Every year since 2012, Forbes has crunched the numbers on the business of electronic music and gifted the world a list of the highest-paid DJs. In the innaguaral edition of Forbes‘ so-called Electronic Cash Kings, Tiesto took the top spot at $22 million, and Calvin Harris wasn’t even in the top 10. The Scottish hit-maker made a big splash in 2013 by taking the lead with a curb-stomping $46 million, a statistic that put him above even Jay-Z and Katy Perry for the year.
In the years that followed, DJs have earned even bigger paychecks, becomcing staples of Las Vegas entertainment, earning commercial endorsement deals, moving from club to stadium tours and crossing over into mainstream stardom. Between July 2018 and July 2019, the top DJs earned more money than ever before, with Forbes author Monica Mercuri noting that “the top 15 acts clocked $358 million in pretax earnings over the past 12 months, $272 million of that coming from the top ten, up a tick from last year’s collective $260 million.”

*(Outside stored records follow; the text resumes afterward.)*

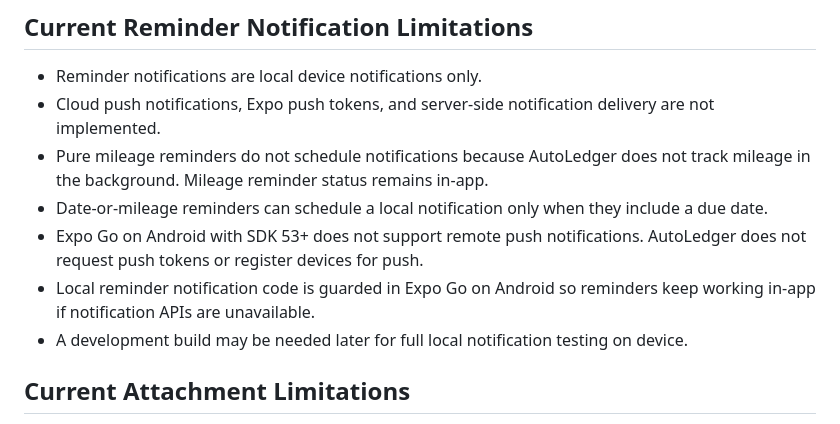
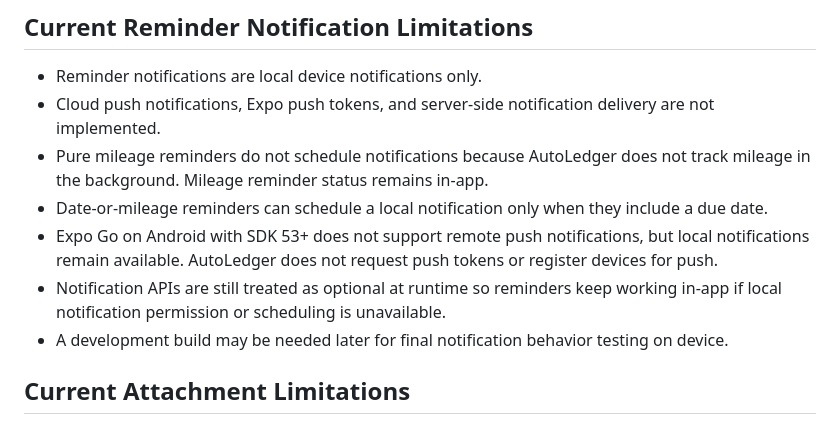
Before and after one commit to jbvance/auto-ledger, a Markdown page: docs/current-status.md, the part around the change. Drawn GitHub-style.

Commit message:
fix local reminder notifications to work (remote not developed yet)

```diff
--- a/docs/current-status.md
+++ b/docs/current-status.md
@@ -113,9 +113,9 @@ After running `packages/db/sql/001_profiles_auth_foundation.sql` and `packages/d
 - Cloud push notifications, Expo push tokens, and server-side notification delivery are not implemented.
 - Pure mileage reminders do not schedule notifications because AutoLedger does not track mileage in the background. Mileage reminder status remains in-app.
 - Date-or-mileage reminders can schedule a local notification only when they include a due date.
-- Expo Go on Android with SDK 53+ does not support remote push notifications. AutoLedger does not request push tokens or register devices for push.
-- Local reminder notification code is guarded in Expo Go on Android so reminders keep working in-app if notification APIs are unavailable.
-- A development build may be needed later for full local notification testing on device.
+- Expo Go on Android with SDK 53+ does not support remote push notifications, but local notifications remain available. AutoLedger does not request push tokens or register devices for push.
+- Notification APIs are still treated as optional at runtime so reminders keep working in-app if local notification permission or scheduling is unavailable.
+- A development build may be needed later for final notification behavior testing on device.
 
 ## Current Attachment Limitations
 
```
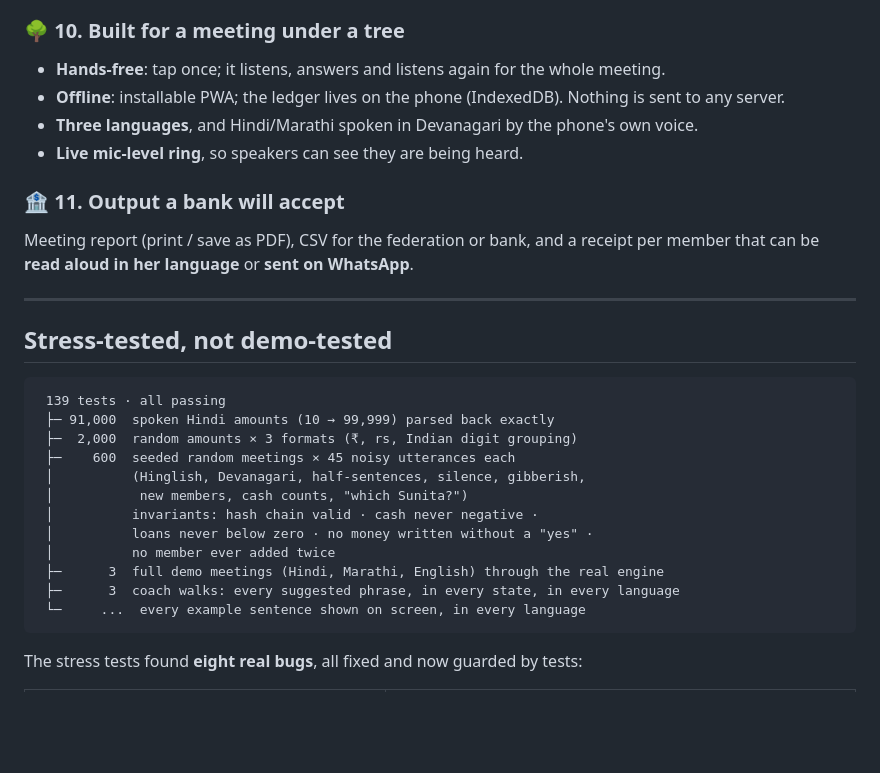
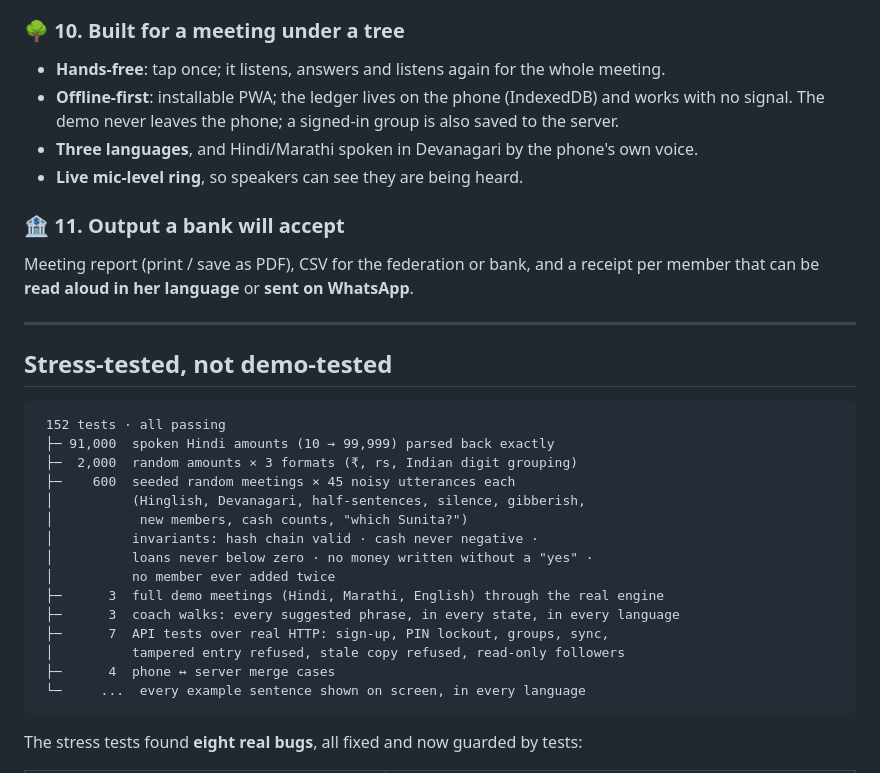
Before and after one commit to skypank-coder/bolta-khata, a Markdown page: README.md, the part around one of its changes. Drawn GitHub-style; blank space fills up the shorter version.

````diff
--- a/README.md
+++ b/README.md
@@ -169,7 +194,7 @@ Start your own group, then *"नया सदस्य जोड़ो: पु
 
 ### 🌳 10. Built for a meeting under a tree
 - **Hands-free**: tap once; it listens, answers and listens again for the whole meeting.
-- **Offline**: installable PWA; the ledger lives on the phone (IndexedDB). Nothing is sent to any server.
+- **Offline-first**: installable PWA; the ledger lives on the phone (IndexedDB) and works with no signal. The demo never leaves the phone; a signed-in group is also saved to the server.
 - **Three languages**, and Hindi/Marathi spoken in Devanagari by the phone's own voice.
 - **Live mic-level ring**, so speakers can see they are being heard.
 
@@ -181,7 +206,7 @@ Meeting report (print / save as PDF), CSV for the federation or bank, and a rece
 ## Stress-tested, not demo-tested
 
 ```
- 139 tests · all passing
+ 152 tests · all passing
  ├─ 91,000  spoken Hindi amounts (10 → 99,999) parsed back exactly
  ├─  2,000  random amounts × 3 formats (₹, rs, Indian digit grouping)
  ├─    600  seeded random meetings × 45 noisy utterances each
@@ -192,6 +217,9 @@ Meeting report (print / save as PDF), CSV for the federation or bank, and a rece
  │          no member ever added twice
  ├─      3  full demo meetings (Hindi, Marathi, English) through the real engine
  ├─      3  coach walks: every suggested phrase, in every state, in every language
+ ├─      7  API tests over real HTTP: sign-up, PIN lockout, groups, sync,
+ │          tampered entry refused, stale copy refused, read-only followers
+ ├─      4  phone ↔ server merge cases
  └─     ...  every example sentence shown on screen, in every language
 ```
 
````
Also changed, not shown: other parts of README.md (+42 -9 lines), docs/screens/dashboard.jpg (added), docs/screens/website.jpg (added), 4 other files.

How is that possible when the cost of electronic entertainment has actually come down from a market peak? We’ve got the answers to those and seven more surprises from Forbes‘ 2019 list of highest-earning DJs.
1. Calvin Harris’ Six-Year Streak as the Richest DJ Is Over
Harris fell not one but two spots in 2019. The Chainsmokers are the new kings of cash with a total revenue of $46 million before taxes. A three-year residency with Wynn Nightlife, which was recently extended until 2021, has a lot to do with it. The Chainsmokers raked in more dollars from festival sets, private performances, endorsements and music sales. According to Forbes, the going rate for a Chainsmokers performance sits in the mid six-figure range.
2. Marshmello Doubled His Money While the DJ Market Slumps
Marshmello came in at No. 2 with $40 million. His recent $60 million residency deal at Las Vegas’ Kaos Dayclub and Nightclub at the Palms Casino Resort helped nearly double his annual earnings. It was the Marshmello-infused cash influx that gave the 2019 top 10 its $12 million advantage of 2018. Wayne Kamemoto, senior partner at business management firm NKSFB, told Forbes, “The average gross guarantees had already plateaued and have decreased for electronic acts … but the biggest acts are still commanding high guarantees.”
3. Vegas’ DJ Obsession Is Slowing Down
Almost all of the DJs who make this annual list have residencies in Las Vegas. It’s a lucrative business to be in, usually one that comes with at least a year gaurantee, but Las Vegas mainstay Steve Aoki thinks the market is harder to break into now than during the big EDM boom of the mid 2010s. “They need to hit harder through the ceiling to be able to draw that kind of attention,” Aoki is quoted. “For the guys and girls that are in that space, if you ain’t bringing in the money, then you’re going to be out.”
4. Steve Aoki Played More Shows Than Any Other DJ
Aoki, for his part, is not resting on his laurels. The Dim Mak label head recently extended his Vegas deal with Hakkasan, but he’s also hittig the tour circuit harder than any other DJ on the scene. He played more than 200 shows during the summer 2018 to summer 2019 scoring period, and also landed endorsement deals with Diesel and Samsung, launched a pizza delivery service, published an autobiography and a comic book and continued running his label and clothing brand for a total of $30 million, landing him at No. 4.
5. Pauly D Makes as Much Money as DJ Snake and Dimitri Vegas & Like Mike
He might not have the cross-genre hits or European popularity, but the Jersey Shore star has never been left wanting. DJ Pauly D appeared on Forbes‘ initial 2012 list with about $11 million banked, and in 2019, he stays steady in a three-way tie for 15th place at $11.5 million. He’s joined by French producer turned global star DJ Snake and Belgian Tomorrowland poster boys Dimitri Vegas & Like Mike. Who needs dance-pop hits on international radio when you’ve got hair like his?
7. There Has Still Never Been a Woman on the List, But Alison Wonderland Was Close
It’s unfortunately unsurprising that a woman has never graced the Forbes‘ list of highest-paid electronic acts, but it is slightly comforting to know Alison Wonderland was only a few million shy of the top 15 this year. Nervo almost cracked the list in 2014, too. There’s no lack of female talent on the market, and as DJ crowds become more discerning, we’re hopeful women behind the decks will rise among the ranks. Here’s to your hustle, ladies. We’ve got our fingers crossed for next year.
Read the full top 15 via Forbes‘ 2019 list of highest-paid DJs on Forbes.com.